It’s likely that Intel’s rebranding activities were postponed once the company started considering a spinoff. But while returning to the tried and true brand of McAfee does carry with it the risk of being associated with a controversial figure in John McAfee, including a legal one given the lawsuits filed late last year.
“In a situation like this, a negative association with a personae that is still operating and wants to use their family name as a trademark, that can create all sorts of entanglement in the future and trademark conflict,” Davids says. “It’s very difficult to trademark a family name, which is why it’s so unpopular to adopt one.”
Intel stated in court filings it had no problem with John using his name for businesses not related to security. But it draws the line in the context of a new security company.
“I’d want to know from my marketplace what association they have with that brand before I launch it,” Sylvester says.
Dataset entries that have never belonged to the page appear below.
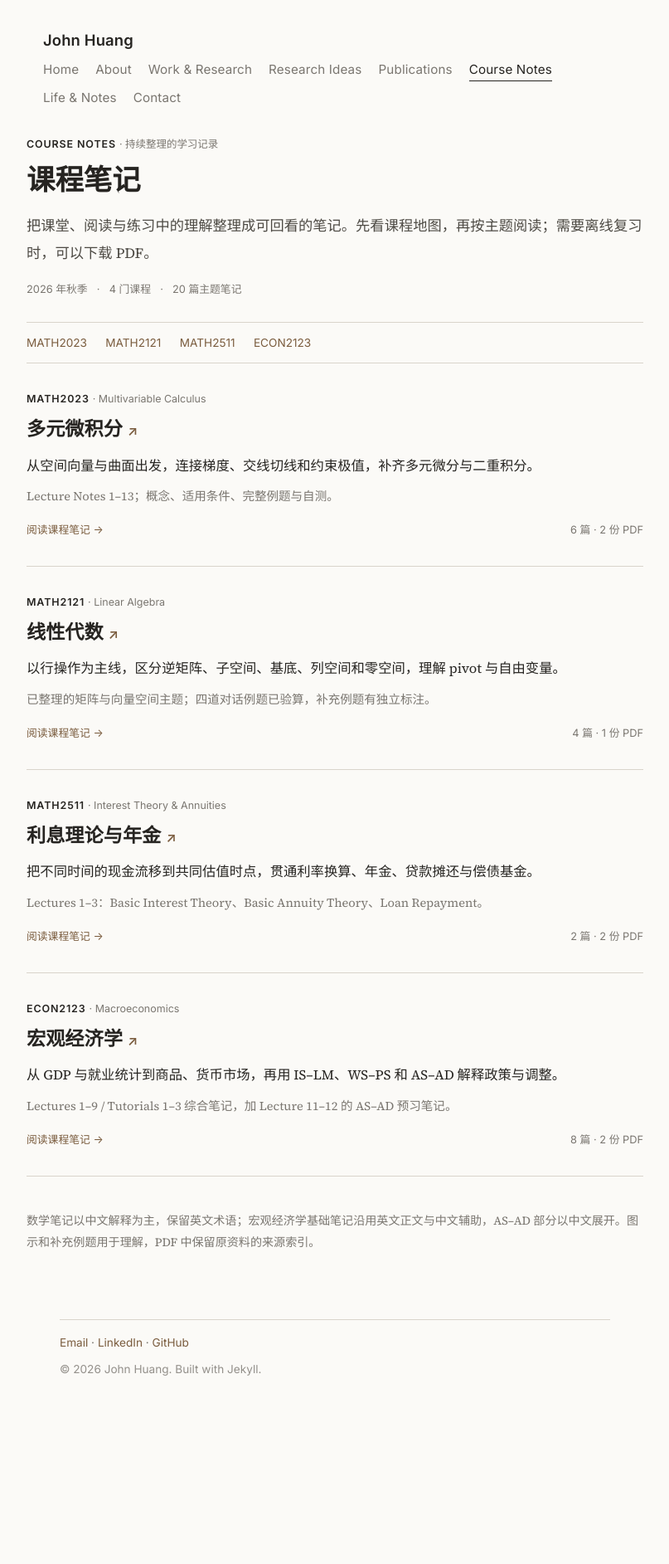
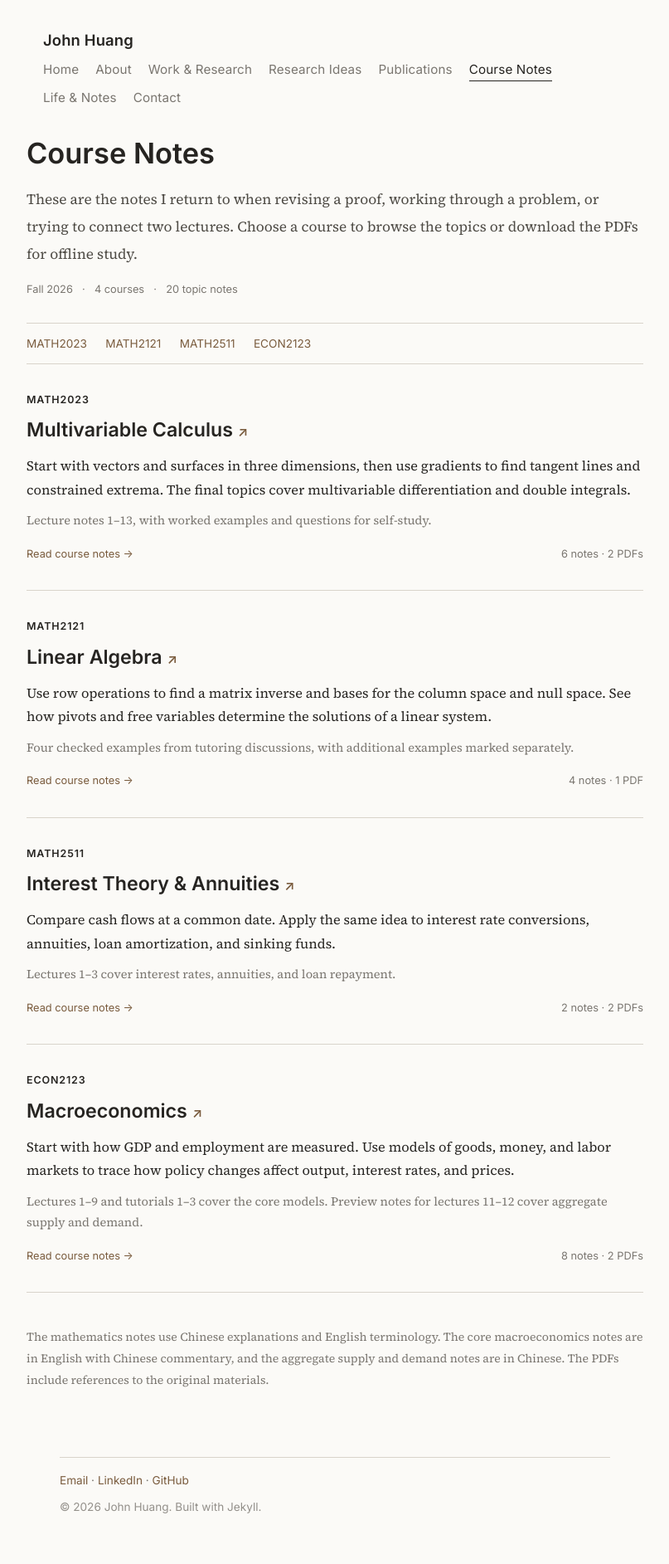
Before and after one commit to Huang-ty/Huang-ty.github.io, a Jekyll site: the page built from pages/courses.html, in a window 1280 px wide. Shown: the whole page at 83% size, without its empty margins (236-1043 px from the left). Built offline with Jekyll 4.4.1, drawn with Linux system fonts in a browser that asks for light colours; before the commit the page ends 1719 px from its top, so only the background shows below that.

Commit message:
Translate the course directory and add a homepage portrait

```diff
--- a/_data/courses.json
+++ b/_data/courses.json
@@ -3,6 +3,8 @@
     "code": "MATH2023",
     "title": "多元微积分",
     "english": "Multivariable Calculus",
+    "summary_en": "Start with vectors and surfaces in three dimensions, then use gradients to find tangent lines and constrained extrema. The final topics cover multivariable differentiation and double integrals.",
+    "coverage_en": "Lecture notes 1–13, with worked examples and questions for self-study.",
     "summary": "从空间向量与曲面出发，连接梯度、交线切线和约束极值，补齐多元微分与二重积分。",
     "coverage": "Lecture Notes 1–13；概念、适用条件、完整例题与自测。",
     "date": "2026-10-12",
@@ -62,6 +64,8 @@
     "code": "MATH2121",
     "title": "线性代数",
     "english": "Linear Algebra",
+    "summary_en": "Use row operations to find a matrix inverse and bases for the column space and null space. See how pivots and free variables determine the solutions of a linear system.",
+    "coverage_en": "Four checked examples from tutoring discussions, with additional examples marked separately.",
     "summary": "以行操作为主线，区分逆矩阵、子空间、基底、列空间和零空间，理解 pivot 与自由变量。",
     "coverage": "已整理的矩阵与向量空间主题；四道对话例题已验算，补充例题有独立标注。",
     "date": "2026-10-09",
@@ -104,6 +108,8 @@
     "code": "MATH2511",
     "title": "利息理论与年金",
     "english": "Interest Theory & Annuities",
+    "summary_en": "Compare cash flows at a common date. Apply the same idea to interest rate conversions, annuities, loan amortization, and sinking funds.",
+    "coverage_en": "Lectures 1–3 cover interest rates, annuities, and loan repayment.",
     "summary": "把不同时间的现金流移到共同估值时点，贯通利率换算、年金、贷款摊还与偿债基金。",
     "coverage": "Lectures 1–3：Basic Interest Theory、Basic Annuity Theory、Loan Repayment。",
     "date": "2026-10-12",
@@ -139,6 +145,8 @@
     "code": "ECON2123",
     "title": "宏观经济学",
     "english": "Macroeconomics",
+    "summary_en": "Start with how GDP and employment are measured. Use models of goods, money, and labor markets to trace how policy changes affect output, interest rates, and prices.",
+    "coverage_en": "Lectures 1–9 and tutorials 1–3 cover the core models. Preview notes for lectures 11–12 cover aggregate supply and demand.",
     "summary": "从 GDP 与就业统计到商品、货币市场，再用 IS–LM、WS–PS 和 AS–AD 解释政策与调整。",
     "coverage": "Lectures 1–9 / Tutorials 1–3 综合笔记，加 Lecture 11–12 的 AS–AD 预习笔记。",
     "date": "2026-10-12",
--- a/assets/css/style.css
+++ b/assets/css/style.css
@@ -291,3 +291,24 @@ img { max-width: 100%; height: auto; display: block; margin: 1.5rem auto; }
   .site-main { padding-bottom: 2rem; }
   .intro .lead { font-size: 1.15rem; }
 }
+
+.home-introduction {
+  display: grid;
+  grid-template-columns: minmax(0, 1fr) minmax(7rem, 25%);
+  grid-template-areas: "name photo" "bio photo";
+  column-gap: 1.5rem;
+  align-items: start;
+}
+.home-introduction h1 { grid-area: name; }
+.home-introduction .lead { grid-area: bio; }
+.home-portrait { grid-area: photo; width: 100%; margin: .75rem 0 1.5rem; }
+
+@media (max-width: 34rem) {
+  .home-introduction {
+    grid-template-columns: minmax(0, 1fr) 5rem;
+    grid-template-areas: "name photo" "bio bio";
+    column-gap: 1rem;
+    align-items: center;
+  }
+  .home-portrait { margin: .5rem 0 1rem; }
+}
--- a/pages/courses.html
+++ b/pages/courses.html
@@ -2,25 +2,25 @@
 layout: default
 title: Course Notes
 permalink: /courses/
-description: 我的课程学习笔记，按课程与主题整理，包含公式、例题、解题步骤和 PDF 下载。
-lang: zh
+description: John Huang’s study notes on multivariable calculus, linear algebra, interest theory, and macroeconomics, with worked examples and downloadable PDFs.
+lang: en
 courses_index: true
 ---
+{% assign note_count = 0 %}{% for entry in site.data.courses %}{% assign note_count = note_count | plus: entry[1].notes.size %}{% endfor %}
 <header class="course-header">
-  <p class="eyebrow">COURSE NOTES <span>· 持续整理的学习记录</span></p>
-  <h1 class="page-title">课程笔记</h1>
-  <p class="course-lead">把课堂、阅读与练习中的理解整理成可回看的笔记。先看课程地图，再按主题阅读；需要离线复习时，可以下载 PDF。</p>
-  <p class="course-meta">2026 年秋季 <span aria-hidden="true">·</span> 4 门课程 <span aria-hidden="true">·</span> 20 篇主题笔记</p>
+  <h1 class="page-title">Course Notes</h1>
+  <p class="course-lead">These are the notes I return to when revising a proof, working through a problem, or trying to connect two lectures. Choose a course to browse the topics or download the PDFs for offline study.</p>
+  <p class="course-meta">Fall 2026 <span aria-hidden="true">·</span> {{ site.data.courses.size }} courses <span aria-hidden="true">·</span> {{ note_count }} topic notes</p>
 </header>
-<nav class="course-jump" aria-label="选择课程">{% for entry in site.data.courses %}{% assign course = entry[1] %}<a href="#{{ entry[0] }}">{{ course.code }}</a>{% endfor %}</nav>
+<nav class="course-jump" aria-label="Jump to a course">{% for entry in site.data.courses %}{% assign course = entry[1] %}<a href="#{{ entry[0] }}">{{ course.code }}</a>{% endfor %}</nav>
 <div class="course-directory">
   {% for entry in site.data.courses %}{% assign course = entry[1] %}
   <section id="{{ entry[0] }}" class="course-entry" aria-labelledby="{{ entry[0] }}-heading">
-    <p class="eyebrow">{{ course.code }} <span>· {{ course.english }}</span></p>
-    <h2 id="{{ entry[0] }}-heading"><a href="{{ course.url | relative_url }}">{{ course.title }} <span aria-hidden="true">↗</span></a></h2>
-    <p>{{ course.summary }}</p><p class="course-coverage">{{ course.coverage }}</p>
-    <div class="course-entry-footer"><a href="{{ course.url | relative_url }}">阅读课程笔记 →</a><span>{{ course.notes.size }} 篇 · {{ course.downloads.size }} 份 PDF</span></div>
+    <p class="eyebrow">{{ course.code }}</p>
+    <h2 id="{{ entry[0] }}-heading"><a href="{{ course.url | relative_url }}">{{ course.english | escape }} <span aria-hidden="true">↗</span></a></h2>
+    <p>{{ course.summary_en }}</p><p class="course-coverage">{{ course.coverage_en }}</p>
+    <div class="course-entry-footer"><a href="{{ course.url | relative_url }}" aria-label="Read {{ course.english | escape }} notes">Read course notes →</a><span>{{ course.notes.size }} notes · {{ course.downloads.size }} PDF{% unless course.downloads.size == 1 %}s{% endunless %}</span></div>
   </section>
   {% endfor %}
 </div>
-<p class="notes-context">数学笔记以中文解释为主，保留英文术语；宏观经济学基础笔记沿用英文正文与中文辅助，AS–AD 部分以中文展开。图示和补充例题用于理解，PDF 中保留原资料的来源索引。</p>
+<p class="notes-context">The mathematics notes use Chinese explanations and English terminology. The core macroeconomics notes are in English with Chinese commentary, and the aggregate supply and demand notes are in Chinese. The PDFs include references to the original materials.</p>
```
Also changed, not shown: index.html (+5 -2 lines), assets/images/john-huang.webp (added).
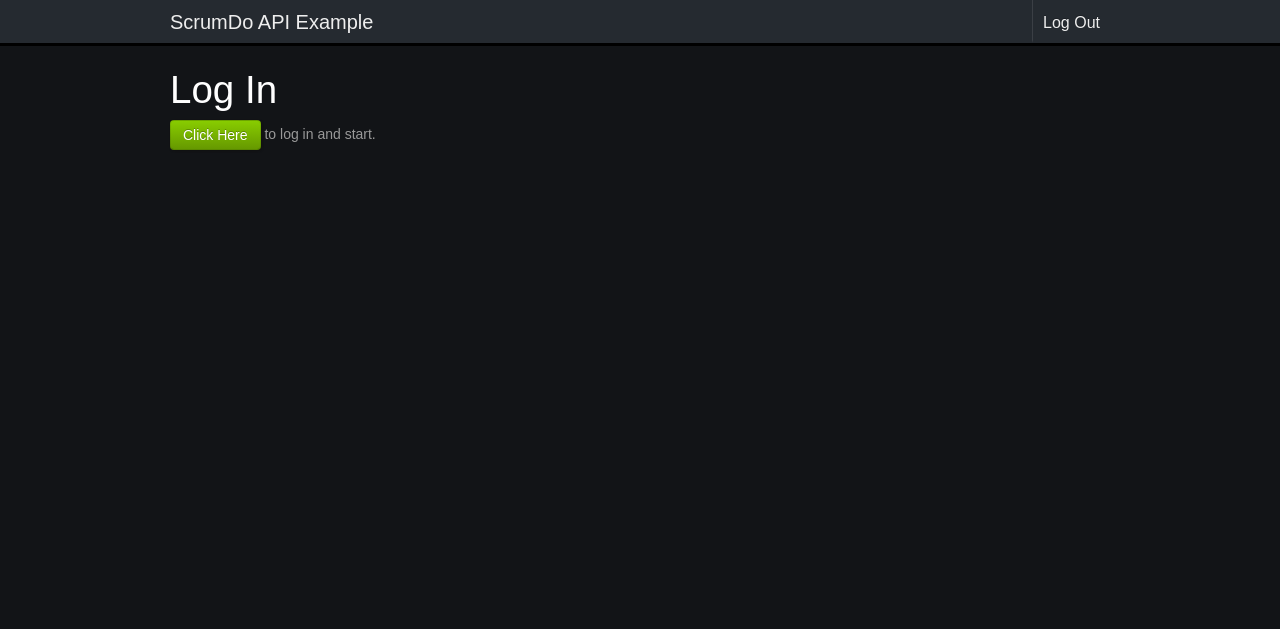
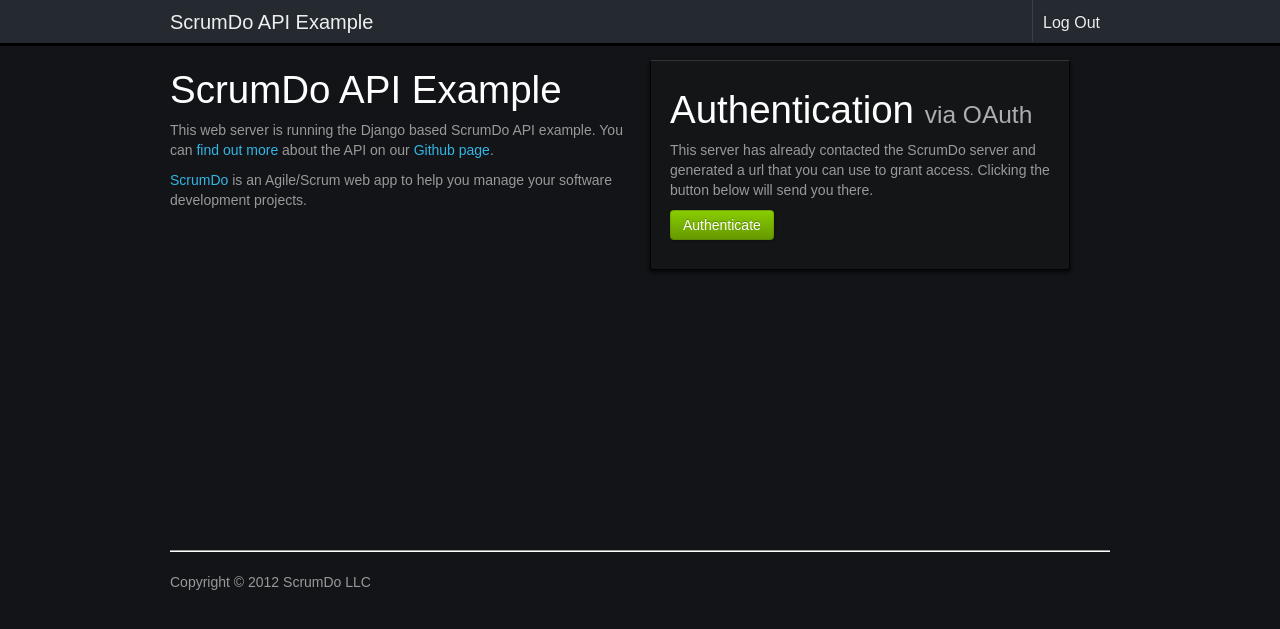
Before and after one commit to ScrumDoLLC/ScrumDoAPIV2, a Django app: template examples/django/api_example/templates/home_unauthenticated.html in a window 1280 px wide. Shown: the top 629 px of the page. Run offline with Django 3.2, Linux system fonts and the light colour scheme; the template is opened without the code that fills it, so the values that code supplies are empty; some libraries are stand-ins or nearby versions; some web fonts are replaced.

Commit message:
Made the demo django pages prettier.

```diff
--- a/examples/django/api_example/templates/base.html
+++ b/examples/django/api_example/templates/base.html
@@ -51,10 +51,14 @@
 
 	  {% endblock %}
 
+    <br/><br/><br/><br/><br/><br/><br/><br/><br/><br/><br/><br/>
+    <hr />
+    Copyright &copy; 2012 ScrumDo LLC
     </div> <!-- /container -->
 
     <script src="//ajax.googleapis.com/ajax/libs/jquery/1.8.2/jquery.min.js"></script>
 
 
+
   </body>
 </html>
--- a/examples/django/api_example/templates/home_unauthenticated.html
+++ b/examples/django/api_example/templates/home_unauthenticated.html
@@ -1,8 +1,23 @@
 {% extends "base.html" %}
 
 {% block content %}
-<div>
-	<h1>Log In</h1>
-		<p><a class="btn btn-success" href="{{ SCRUMDO_LOGIN_URL }}">Click Here</a> to log in and start.</p>
+<div class="row">
+	<div class="span6">
+		<h1>ScrumDo API Example</h1>
+		<p>
+			This web server is running the Django based ScrumDo API example.  You can <a href="https://github.com/ScrumDoLLC/ScrumDoAPIV2">find out more</a> about the API on our <a href="https://github.com/ScrumDoLLC/ScrumDoAPIV2">Github page</a>.
+		</p>
+		<p>
+			<a href="http://www.scrumdo.com/">ScrumDo</a> is an Agile/Scrum web app to help you manage your software development projects.
+		</p>
+	</div>
+	<div class="span5 well">
+		<h1>Authentication <small>via OAuth</small></h1>
+		<p>
+			This server has already contacted the ScrumDo server and generated a url that you can use to grant access.  Clicking the
+			button below will send you there.
+		</p>
+			<p><a class="btn btn-success" href="{{ SCRUMDO_LOGIN_URL }}">Authenticate</a> </p>
+	</div>
 </div>
 {% endblock %}
```
Also changed, not shown: examples/django/api_example/templates/home_authenticated.html (+20 -3 lines), examples/django/api_example/templates/project_list.html (+26 -6 lines).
Grogman says McAfee has done just that.
“Based on our testing and analysis we are firmly committed and highly confident that the McAfee brand will serve us well and will be better than creating a new brand from scratch,” he says.
Intel and TPG aren’t alone in feeling the McAfee name is worth something in the security market. Late last year Toronto-based Equibit Development Corp. announced that John McAfee had accepted a position as its chief security officer. He later denied that, and the firm clarified he was in an advisory role.
McAfee brand timeline
John McAfee establishes McAfee Associates.
John McAfee resigns from the company and sells his stake.
McAfee acquires Calgary’s FSA Corp., which helps them expand security offerings beyond just anti-virus.
McAfee enters a four-way merger agreement with Network General, PGP Corp. and Helix Software. Thus, the company changes its name to Network Associates.
As Network Associates, McAfee acquires Trusted Information Systems for its firewall technology.
McAfee goes back to its original name after it sells its Sniffer Technologies business to a venture capital firm interestingly called Network General.
Millions of computers around the world with Windows XP Service Pack 3 got infected by a virus after it was updated by McAfee.
Intel acquires McAfee for a whopping $7.7 billion.
Intel makes McAfee a wholly-owned subsidiary of the chip making giant.
Police in Belize name John McAfee a “person of interest” in connection to the murder of an American expatriate. McAfee later flees Belize to Guatemala seeking political asylum. He is later deported back to the U.S.
John McAfee decides to run for President of the United States. Creates his own party called the Cyber Party. He later decides to run for the Presidency with the Libertarian Party.
Intel and TPG agree to form a joint venture and turn Intel Security into an independently run vendor.
McAfee is officially an independent security vendor.
– With notes from Howard Solomon and Paolo Del Nibletto